After spending almost two hours in the Amber Fort, we headed back to Jaipur for a quick stop to view the beautiful Jal Mahal (“Water Palace”) in the middle of the Man Sagar Lake. Then, Abès insisted we make a few shopping stops, assuring us there would be no pressure to buy. Right. We were skeptical, but the stops at a textile factory and a rug maker turned out to be interesting and there really wasn’t much pressure. But, David –who’d never been treated to the roll-out-the-rugs routine– was smitten by a large silk rug… so now we homeless vagabonds have yet another rug to add to our collection of rolled-up rugs. Oh well, the price was right and he’s a happy man (and he does unroll it in a back room when we’re at my parents’).
Our last stop for the day was the Hanuman Temple. Hanuman is the Hindu monkey god and we find his temples are usually interesting… and full of monkeys. We thought we were heading to the famous monkey temple outside of Jaipur, Galta Ji. And it turns out we did, sort of. Abes dropped us off at the base of a long uphill walk past many monkeys and other animals, including a deformed cow with a “twin” growing out of its rear which we were told was holy. We passed hovels with open walls where rats ran over and around beds. Residents came out to put vermillion on my forehead. I resisted at first, but finally gave in to a little girl who expected nothing from me. All along the way, monkeys slept, played, fought and fed on offerings left for them by pilgrims.

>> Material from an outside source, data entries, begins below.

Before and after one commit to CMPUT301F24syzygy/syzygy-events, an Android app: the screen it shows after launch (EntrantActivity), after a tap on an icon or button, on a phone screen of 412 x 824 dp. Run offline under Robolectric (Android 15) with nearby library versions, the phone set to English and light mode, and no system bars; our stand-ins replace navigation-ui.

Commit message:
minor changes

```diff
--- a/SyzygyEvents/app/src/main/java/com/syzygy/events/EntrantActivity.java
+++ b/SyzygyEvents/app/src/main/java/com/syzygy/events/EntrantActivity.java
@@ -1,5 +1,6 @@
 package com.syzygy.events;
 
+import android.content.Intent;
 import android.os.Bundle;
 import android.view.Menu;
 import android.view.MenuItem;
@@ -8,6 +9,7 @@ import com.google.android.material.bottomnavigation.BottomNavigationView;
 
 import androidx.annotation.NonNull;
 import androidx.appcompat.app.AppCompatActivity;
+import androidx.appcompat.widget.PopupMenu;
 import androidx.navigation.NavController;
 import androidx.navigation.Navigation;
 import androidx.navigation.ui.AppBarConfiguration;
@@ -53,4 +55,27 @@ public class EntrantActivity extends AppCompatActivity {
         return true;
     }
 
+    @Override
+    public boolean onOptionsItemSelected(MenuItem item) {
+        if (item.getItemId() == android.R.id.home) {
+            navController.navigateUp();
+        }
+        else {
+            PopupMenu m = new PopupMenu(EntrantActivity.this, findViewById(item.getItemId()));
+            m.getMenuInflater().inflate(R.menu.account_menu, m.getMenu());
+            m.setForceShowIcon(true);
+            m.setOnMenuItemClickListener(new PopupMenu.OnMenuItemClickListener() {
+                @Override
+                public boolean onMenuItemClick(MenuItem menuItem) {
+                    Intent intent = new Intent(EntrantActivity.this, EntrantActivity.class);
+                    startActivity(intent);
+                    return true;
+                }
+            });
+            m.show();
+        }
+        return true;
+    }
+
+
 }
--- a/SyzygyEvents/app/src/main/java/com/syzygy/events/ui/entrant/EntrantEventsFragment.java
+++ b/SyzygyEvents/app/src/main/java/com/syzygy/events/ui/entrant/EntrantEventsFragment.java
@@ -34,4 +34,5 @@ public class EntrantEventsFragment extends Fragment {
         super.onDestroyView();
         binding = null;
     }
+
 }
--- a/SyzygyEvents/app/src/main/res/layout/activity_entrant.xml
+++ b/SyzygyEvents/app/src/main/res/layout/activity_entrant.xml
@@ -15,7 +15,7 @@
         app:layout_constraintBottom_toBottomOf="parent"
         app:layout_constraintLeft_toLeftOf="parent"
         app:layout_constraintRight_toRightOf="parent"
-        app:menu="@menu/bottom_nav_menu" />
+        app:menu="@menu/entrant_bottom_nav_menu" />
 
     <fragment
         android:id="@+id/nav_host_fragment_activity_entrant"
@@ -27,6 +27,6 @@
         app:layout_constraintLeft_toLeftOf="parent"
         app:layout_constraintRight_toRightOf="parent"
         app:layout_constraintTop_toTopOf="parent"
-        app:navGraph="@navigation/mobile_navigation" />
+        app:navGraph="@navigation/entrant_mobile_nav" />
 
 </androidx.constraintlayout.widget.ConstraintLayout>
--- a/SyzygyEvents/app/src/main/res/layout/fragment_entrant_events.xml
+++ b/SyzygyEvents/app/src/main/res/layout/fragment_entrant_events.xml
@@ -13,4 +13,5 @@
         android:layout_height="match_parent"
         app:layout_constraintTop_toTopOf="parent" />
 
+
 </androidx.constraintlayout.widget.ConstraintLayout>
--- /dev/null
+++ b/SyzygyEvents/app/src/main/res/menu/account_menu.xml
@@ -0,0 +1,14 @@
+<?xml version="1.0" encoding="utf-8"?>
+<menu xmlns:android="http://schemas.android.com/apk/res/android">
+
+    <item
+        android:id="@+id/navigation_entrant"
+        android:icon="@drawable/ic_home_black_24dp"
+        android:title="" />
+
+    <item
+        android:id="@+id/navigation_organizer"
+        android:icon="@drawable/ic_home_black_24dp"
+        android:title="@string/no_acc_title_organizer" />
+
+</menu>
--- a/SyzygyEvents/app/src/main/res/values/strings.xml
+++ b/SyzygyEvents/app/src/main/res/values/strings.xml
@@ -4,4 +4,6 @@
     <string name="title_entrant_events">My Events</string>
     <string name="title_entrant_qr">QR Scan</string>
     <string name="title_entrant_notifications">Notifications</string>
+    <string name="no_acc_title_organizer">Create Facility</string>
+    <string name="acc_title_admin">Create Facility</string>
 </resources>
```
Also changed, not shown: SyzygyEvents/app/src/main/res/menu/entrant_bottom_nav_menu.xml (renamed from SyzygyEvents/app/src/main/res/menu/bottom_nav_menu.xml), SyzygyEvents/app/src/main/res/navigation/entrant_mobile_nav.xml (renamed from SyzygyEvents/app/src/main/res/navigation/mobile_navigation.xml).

At the top of our climb was a small temple with a sweeping view over Jaipur. Monkeys lounged on the walls around it, but the building was nothing like the photos I’d seen of Galta Ji with its large pool. I found out later this was the Sun Temple, a part of the larger Galta Ji complex which was another 2 km away along some path we never saw. Oh well, this temple was uncrowded and we were welcomed by a monk and encouraged to pray. We paid our respects to the god and enjoyed the view. This little temple was a fascinating stop in its own right and we were happy to call it a day.